Page 33 - Le Mine de Plate a Cheticamp
ISSUE : Issue 24
Published by Ronald Caplan on 1979/12/1
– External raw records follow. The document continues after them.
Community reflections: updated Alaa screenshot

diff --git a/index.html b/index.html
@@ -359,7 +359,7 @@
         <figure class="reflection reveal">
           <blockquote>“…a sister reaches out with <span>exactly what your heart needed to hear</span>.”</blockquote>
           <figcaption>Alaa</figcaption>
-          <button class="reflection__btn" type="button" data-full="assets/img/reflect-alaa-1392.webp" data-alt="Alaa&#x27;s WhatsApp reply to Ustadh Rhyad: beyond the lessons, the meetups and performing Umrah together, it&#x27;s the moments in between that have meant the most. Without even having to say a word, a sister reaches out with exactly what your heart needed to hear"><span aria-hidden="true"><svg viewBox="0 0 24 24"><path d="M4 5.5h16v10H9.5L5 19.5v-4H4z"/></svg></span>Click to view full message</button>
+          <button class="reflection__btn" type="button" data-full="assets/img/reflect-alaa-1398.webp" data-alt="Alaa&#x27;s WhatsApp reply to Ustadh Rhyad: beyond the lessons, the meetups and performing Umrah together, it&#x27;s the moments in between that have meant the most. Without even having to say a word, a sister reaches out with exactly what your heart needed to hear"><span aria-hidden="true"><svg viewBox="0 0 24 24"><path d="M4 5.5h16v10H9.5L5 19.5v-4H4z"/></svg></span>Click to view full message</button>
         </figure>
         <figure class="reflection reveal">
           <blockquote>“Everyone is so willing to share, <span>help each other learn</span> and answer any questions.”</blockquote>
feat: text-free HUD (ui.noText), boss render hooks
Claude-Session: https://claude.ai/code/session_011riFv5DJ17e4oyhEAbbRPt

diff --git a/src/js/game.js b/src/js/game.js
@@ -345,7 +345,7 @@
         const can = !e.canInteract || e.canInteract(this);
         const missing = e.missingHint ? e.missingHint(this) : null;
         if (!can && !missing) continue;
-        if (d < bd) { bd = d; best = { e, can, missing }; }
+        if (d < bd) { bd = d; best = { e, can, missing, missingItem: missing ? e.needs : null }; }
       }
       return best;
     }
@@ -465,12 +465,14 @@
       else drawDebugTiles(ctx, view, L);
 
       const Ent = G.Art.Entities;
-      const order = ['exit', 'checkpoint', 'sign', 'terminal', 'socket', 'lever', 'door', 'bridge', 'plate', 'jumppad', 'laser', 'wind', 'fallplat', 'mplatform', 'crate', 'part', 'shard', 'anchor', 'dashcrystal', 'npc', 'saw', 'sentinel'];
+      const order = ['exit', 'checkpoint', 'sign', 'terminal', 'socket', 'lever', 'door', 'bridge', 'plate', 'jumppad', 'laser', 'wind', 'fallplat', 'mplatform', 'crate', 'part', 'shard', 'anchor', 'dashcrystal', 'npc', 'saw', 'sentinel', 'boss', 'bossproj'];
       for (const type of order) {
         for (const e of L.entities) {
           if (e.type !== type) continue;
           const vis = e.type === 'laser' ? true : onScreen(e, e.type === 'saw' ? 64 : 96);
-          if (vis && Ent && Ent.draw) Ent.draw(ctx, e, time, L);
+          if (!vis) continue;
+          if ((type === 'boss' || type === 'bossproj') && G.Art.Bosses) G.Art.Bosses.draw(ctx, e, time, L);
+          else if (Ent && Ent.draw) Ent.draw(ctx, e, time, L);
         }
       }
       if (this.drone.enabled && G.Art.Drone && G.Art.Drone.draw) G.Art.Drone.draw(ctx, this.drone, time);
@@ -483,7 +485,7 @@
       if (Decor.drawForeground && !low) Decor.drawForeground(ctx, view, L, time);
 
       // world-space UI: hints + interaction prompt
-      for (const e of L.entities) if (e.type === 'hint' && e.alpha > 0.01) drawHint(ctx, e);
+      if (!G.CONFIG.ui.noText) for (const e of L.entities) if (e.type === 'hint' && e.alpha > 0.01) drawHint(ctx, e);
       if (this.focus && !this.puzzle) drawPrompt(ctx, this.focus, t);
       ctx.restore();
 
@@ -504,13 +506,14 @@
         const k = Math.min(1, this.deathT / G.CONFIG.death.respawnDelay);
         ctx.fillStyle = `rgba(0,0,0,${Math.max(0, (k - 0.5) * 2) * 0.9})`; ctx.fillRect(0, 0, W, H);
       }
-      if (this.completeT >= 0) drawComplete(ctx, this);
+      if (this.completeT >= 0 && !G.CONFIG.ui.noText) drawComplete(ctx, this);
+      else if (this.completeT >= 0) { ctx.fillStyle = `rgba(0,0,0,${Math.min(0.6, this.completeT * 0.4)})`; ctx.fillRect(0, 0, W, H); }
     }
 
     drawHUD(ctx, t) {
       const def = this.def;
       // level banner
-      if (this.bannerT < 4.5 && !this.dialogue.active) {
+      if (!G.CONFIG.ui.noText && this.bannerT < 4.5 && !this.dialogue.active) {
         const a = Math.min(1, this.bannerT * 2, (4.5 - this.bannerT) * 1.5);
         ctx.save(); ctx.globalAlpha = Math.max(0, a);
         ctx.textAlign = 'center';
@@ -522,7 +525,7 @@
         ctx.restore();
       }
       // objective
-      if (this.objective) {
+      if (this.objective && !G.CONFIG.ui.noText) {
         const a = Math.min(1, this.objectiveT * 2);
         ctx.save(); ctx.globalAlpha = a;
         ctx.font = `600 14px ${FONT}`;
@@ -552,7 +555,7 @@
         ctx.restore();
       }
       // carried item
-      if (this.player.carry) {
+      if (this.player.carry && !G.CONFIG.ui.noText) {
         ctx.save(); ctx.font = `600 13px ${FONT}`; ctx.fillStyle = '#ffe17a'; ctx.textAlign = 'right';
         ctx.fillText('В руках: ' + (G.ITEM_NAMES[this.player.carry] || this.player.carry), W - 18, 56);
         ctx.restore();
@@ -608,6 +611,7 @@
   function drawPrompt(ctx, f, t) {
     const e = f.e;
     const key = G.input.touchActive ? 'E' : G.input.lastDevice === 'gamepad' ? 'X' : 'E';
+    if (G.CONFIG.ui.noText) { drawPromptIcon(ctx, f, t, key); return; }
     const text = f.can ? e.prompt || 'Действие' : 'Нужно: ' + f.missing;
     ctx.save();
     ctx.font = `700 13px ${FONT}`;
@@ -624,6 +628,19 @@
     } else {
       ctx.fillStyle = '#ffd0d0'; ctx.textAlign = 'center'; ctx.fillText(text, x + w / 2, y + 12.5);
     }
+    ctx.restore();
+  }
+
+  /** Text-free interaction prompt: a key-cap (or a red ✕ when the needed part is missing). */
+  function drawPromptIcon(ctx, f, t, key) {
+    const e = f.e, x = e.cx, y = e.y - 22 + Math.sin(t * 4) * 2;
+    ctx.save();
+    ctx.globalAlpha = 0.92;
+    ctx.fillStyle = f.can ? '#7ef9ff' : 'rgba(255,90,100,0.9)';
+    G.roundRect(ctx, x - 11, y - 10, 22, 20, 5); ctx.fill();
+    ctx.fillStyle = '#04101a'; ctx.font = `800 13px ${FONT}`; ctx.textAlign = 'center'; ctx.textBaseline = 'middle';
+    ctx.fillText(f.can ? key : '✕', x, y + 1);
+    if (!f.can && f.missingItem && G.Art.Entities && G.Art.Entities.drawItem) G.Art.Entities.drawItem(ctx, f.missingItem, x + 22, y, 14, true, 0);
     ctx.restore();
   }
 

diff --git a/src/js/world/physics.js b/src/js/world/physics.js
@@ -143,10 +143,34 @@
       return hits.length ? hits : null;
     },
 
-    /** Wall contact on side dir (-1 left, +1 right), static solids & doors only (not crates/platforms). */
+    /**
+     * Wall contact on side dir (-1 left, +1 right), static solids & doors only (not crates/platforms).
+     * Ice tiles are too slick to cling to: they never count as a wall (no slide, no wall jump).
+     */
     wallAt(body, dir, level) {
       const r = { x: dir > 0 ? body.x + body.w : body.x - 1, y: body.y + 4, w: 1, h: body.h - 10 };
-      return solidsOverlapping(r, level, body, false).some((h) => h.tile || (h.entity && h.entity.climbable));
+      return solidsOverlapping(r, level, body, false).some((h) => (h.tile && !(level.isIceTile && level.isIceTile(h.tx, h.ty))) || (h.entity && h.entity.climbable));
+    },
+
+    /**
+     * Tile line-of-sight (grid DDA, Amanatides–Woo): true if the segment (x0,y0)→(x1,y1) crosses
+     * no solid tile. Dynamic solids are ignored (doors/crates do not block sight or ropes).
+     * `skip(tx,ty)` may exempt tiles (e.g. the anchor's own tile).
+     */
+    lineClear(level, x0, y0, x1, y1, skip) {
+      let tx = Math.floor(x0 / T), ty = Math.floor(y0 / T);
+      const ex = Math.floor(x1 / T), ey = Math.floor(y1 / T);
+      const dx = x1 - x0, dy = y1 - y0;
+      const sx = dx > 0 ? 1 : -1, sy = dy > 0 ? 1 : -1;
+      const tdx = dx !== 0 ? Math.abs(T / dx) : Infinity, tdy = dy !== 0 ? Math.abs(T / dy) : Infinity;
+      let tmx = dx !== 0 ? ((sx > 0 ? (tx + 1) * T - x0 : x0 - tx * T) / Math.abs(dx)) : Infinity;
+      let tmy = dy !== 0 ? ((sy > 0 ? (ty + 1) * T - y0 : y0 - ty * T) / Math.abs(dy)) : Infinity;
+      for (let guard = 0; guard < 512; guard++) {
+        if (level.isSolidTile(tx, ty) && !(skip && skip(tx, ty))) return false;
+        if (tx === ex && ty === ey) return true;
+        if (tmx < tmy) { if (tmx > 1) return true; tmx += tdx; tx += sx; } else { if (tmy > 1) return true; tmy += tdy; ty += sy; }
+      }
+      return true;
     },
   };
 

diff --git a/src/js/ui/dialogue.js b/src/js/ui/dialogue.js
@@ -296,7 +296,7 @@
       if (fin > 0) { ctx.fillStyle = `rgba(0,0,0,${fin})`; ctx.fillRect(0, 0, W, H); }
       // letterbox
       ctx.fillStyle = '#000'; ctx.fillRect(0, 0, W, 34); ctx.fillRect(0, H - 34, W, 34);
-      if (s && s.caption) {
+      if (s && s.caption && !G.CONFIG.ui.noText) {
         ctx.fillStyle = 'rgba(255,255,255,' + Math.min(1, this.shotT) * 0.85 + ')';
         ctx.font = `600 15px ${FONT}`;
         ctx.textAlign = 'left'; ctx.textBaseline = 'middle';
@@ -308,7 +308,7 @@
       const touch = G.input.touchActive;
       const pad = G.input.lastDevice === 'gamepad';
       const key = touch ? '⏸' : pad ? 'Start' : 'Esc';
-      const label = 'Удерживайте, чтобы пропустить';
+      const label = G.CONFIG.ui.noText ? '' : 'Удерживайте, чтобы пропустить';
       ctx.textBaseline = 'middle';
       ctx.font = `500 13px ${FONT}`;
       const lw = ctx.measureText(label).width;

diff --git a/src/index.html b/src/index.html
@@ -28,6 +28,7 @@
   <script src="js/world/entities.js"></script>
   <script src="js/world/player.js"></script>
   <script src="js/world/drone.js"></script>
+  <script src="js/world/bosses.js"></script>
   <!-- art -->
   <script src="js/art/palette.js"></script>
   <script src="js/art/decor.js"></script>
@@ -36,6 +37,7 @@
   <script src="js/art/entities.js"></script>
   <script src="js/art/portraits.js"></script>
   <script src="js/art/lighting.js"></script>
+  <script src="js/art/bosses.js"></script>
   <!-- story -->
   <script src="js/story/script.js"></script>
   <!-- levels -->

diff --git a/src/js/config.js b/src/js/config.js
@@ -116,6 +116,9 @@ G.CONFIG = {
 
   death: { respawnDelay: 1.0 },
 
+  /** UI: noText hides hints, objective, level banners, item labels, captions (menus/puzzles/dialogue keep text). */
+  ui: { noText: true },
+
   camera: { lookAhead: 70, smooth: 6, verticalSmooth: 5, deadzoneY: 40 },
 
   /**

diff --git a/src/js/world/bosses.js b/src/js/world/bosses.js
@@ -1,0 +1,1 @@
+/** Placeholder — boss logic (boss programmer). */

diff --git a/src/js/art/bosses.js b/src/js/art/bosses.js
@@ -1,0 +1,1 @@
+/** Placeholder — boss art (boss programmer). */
tivate their farms. He owned the island and he farmed this side. He was in charge of it. (When he came here, he was wealthy?) Not wealthy, but he had means. And he was a priest. And the community needed him then because they were under domination. I don't think they were so harsh, but it was domination of outsiders, and he didn't like what he considered outsiders to have the whole business of the Acadians of Cheticamp. (Did he treat the Acadians bet? ter than these outsiders?) Well, nobody ever complained. Of course, you had to o- bey him. He wanted to be obeyed. He was a leader. If he hadn't been a leader, that church would never have been built. In a poor place like Cheticamp, this is a monu? ment. And he financed it. (And in the gypsum business, buying shares at 5 cents a piece, did the people do well?) They never got money for that, no dividends. And they lost everything, But the people of Cheticamp didn't buy too much of it. Most of it was bought in Que? bec, because Fr. Fiset was born there. (So all the people of Cheticamp got from the gypsum was wages?) That's all. And those that had property, after the Atlantic Gyp? sum and the National Gypsimi came, got two cents a ton royalties. Some did pretty well. The mill was put up in I9O8. On the 20th of August they started the mill. I was there. And Fr. Fiset put the first stone in the crusher. That was on the 20th of August, and he became sick in November. He got kind of a weak spell saying mass. He sat down. And after awhile he finished the mass, but he never went to church after? ward. And he was sick all winter, and he died in April. He died only a year after the gypsum started. He was the force behind it and I think, if he had lived, it would have gone better. Because people had confidence in him. But nobody knows. He didn't have a chance. The mill started in August 1908, and he got sick in November 1909. He was a businessman. And he was a good priest. Four companies mined gypsum at Cheticamp: The Great Northern Mining Company from I908 to 191'; the International Gypsum Company, 1923-25; Atlantic Gypsum Mining Company, I926 to 1936; and National Gypsum (Canada) Ltd., 1936 to 1939. Our thanks to Jacques Pleau, Naturalist, Cape Breton Highlands National Park, for bringing Anselme Boudreau's article to our attention; most of the French portion appeared first in Le Petit Courier. Most of the photos came from the National Park collection, and Wilfred Chiasson, Wilfred Deveau, Marie Helene Romard and Mrs. P.E. Chiasson supplied originals. Thanks as well to Marcelle Crimp for help with editing. SYDNEY SHIP SUPPLY Sydney and Port Hawkesbury INTEGRITY Being true to yourself ?? having Integrity meaiis more than just nui preten'ng to be someone else. Itmeansbelngcompletely true to what Is inside of you.. To what you icriow is right. It means doing what yoii feel you must do regardless of the immediate cost or sacrifice. It means making decisions for yourself and your family, and your entire life tj'ned on what is proper, not on what is exped imt. i;'me??is at all time to be honourable and to behave decent!) and ghmi bi a very practical.sertse it f>ays' for without integrity no person b complete and without it no book, no play, nothing writ- ten, nothing done by man hasany real value. As British psychiatrist Harry Edelston remarked of the melancholy figure of Howard Hughes: "A RUTHLESS PURSUIT OF FINANCIAL DOMINANCE CARRIES WITH IT DEEP AND PRIMITIVE FEARS WHICH LEAVE NO ROOM FOR THE GENTLER ELEMENTS OF PERSONAL AFFECTION." • from "Who's the Richest Man in the World," Weekend Magazine
Cape Breton's Magazine